We all remember that whole Mayweather, Pacquiao thing right? While I do understand the disappointment surrounding the simple reflection behind that bomb of an actual fight, you bought it, and that’s what this is all about.Why should we care? Because you actually do.
Last year Mayweather versus Pacquiao did 4.4 million in PPV buys while generating over $400 million in revenue, both of which were PPV records despite you complaining about the $100 price tag for the event.If Floyd Mayweather wants a semblance of an actual challenge for his 50th fight then he’ll elect to take on Golovkin, Thurman, Kell Brook, Erislandy Lara, or someone in that vein.

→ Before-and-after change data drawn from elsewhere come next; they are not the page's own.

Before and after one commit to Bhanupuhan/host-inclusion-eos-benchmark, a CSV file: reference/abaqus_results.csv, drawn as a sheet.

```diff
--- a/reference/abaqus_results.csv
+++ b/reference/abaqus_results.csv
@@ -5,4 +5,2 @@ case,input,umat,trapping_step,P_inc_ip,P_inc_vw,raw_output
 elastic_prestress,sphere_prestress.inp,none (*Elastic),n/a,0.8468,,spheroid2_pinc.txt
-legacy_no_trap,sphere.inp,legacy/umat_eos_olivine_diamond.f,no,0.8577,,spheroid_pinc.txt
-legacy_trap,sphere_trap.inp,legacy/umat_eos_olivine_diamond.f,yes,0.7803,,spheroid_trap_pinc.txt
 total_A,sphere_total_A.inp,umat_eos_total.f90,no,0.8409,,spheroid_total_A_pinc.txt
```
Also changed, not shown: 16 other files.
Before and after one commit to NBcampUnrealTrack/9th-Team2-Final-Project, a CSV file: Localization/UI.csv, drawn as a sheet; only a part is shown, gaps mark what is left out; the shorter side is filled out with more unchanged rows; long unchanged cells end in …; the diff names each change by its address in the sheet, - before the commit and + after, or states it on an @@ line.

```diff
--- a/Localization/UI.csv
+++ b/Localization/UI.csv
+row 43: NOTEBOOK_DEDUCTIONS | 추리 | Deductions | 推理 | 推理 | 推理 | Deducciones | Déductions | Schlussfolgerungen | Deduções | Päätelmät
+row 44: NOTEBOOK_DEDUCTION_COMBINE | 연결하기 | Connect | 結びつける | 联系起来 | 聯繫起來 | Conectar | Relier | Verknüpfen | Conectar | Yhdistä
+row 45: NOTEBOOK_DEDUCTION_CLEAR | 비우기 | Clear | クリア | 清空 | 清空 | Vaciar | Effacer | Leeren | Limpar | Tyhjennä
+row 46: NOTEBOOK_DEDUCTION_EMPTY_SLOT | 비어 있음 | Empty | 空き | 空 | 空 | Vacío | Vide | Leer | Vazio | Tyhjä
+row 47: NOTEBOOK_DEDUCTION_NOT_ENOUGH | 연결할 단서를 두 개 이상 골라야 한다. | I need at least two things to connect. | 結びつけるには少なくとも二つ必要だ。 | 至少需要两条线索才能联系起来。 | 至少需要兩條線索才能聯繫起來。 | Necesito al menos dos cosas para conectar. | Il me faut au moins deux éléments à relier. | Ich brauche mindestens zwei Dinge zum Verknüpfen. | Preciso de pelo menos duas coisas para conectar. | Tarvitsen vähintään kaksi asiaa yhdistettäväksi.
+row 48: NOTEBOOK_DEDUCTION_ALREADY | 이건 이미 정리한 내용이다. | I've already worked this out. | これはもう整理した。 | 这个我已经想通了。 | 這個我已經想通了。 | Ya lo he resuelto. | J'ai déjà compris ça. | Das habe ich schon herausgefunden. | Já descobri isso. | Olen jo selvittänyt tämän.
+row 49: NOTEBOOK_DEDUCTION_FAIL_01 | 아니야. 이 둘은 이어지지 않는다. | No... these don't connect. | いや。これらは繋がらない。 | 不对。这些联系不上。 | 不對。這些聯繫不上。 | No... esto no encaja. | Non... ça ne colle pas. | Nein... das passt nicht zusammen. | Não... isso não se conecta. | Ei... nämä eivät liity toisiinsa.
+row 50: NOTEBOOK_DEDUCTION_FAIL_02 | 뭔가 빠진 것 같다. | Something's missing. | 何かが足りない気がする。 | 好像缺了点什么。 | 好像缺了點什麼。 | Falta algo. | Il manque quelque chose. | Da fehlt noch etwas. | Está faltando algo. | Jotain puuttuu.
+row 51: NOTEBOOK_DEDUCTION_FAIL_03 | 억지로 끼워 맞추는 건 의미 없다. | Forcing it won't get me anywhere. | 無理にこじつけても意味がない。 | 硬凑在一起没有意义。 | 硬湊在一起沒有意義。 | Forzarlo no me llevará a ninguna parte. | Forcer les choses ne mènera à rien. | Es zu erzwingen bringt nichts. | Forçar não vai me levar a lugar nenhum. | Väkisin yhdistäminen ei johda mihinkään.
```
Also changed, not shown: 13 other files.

Or perhaps he could just take on McGregor under MMA rules but let’s dispose of that notion immediately.
But in terms of generating money, taking on McGregor is a no-brainer. Oh, and yes it should be $100 as opposed to the standard PPV of $49.99, because the numbers would be insane regardless, and a lot of money would be made.
Under sanctioned and standardized boxing rules, the fight would be boring, but people would not be paying for the actual fight, they want to be a part of the event. They want to be there when it happens because that feeling of inclusion runs to a certain level of importance when discussing enormous events such as a potential Mayweather vs. McGregor fight, because something like this has never been done before.
Mayweather could potentially pitch a shutout, but he doesn’t often because, as we’ve seen against Pacquiao and more recently Andre Berto, the TMT captain just takes off rounds why? Because he can.
McGregor might not even touch him the entire time, but regardless as to whether he does or not is overruled by the fact that this once in a lifetime event could potentially bring in monster numbers. Of those millions that would purchase the PPV, a minority of people, for what it’s worth, would actually tune in with a (foolish) belief that somehow, someway, McGregor could be the one in 49-1.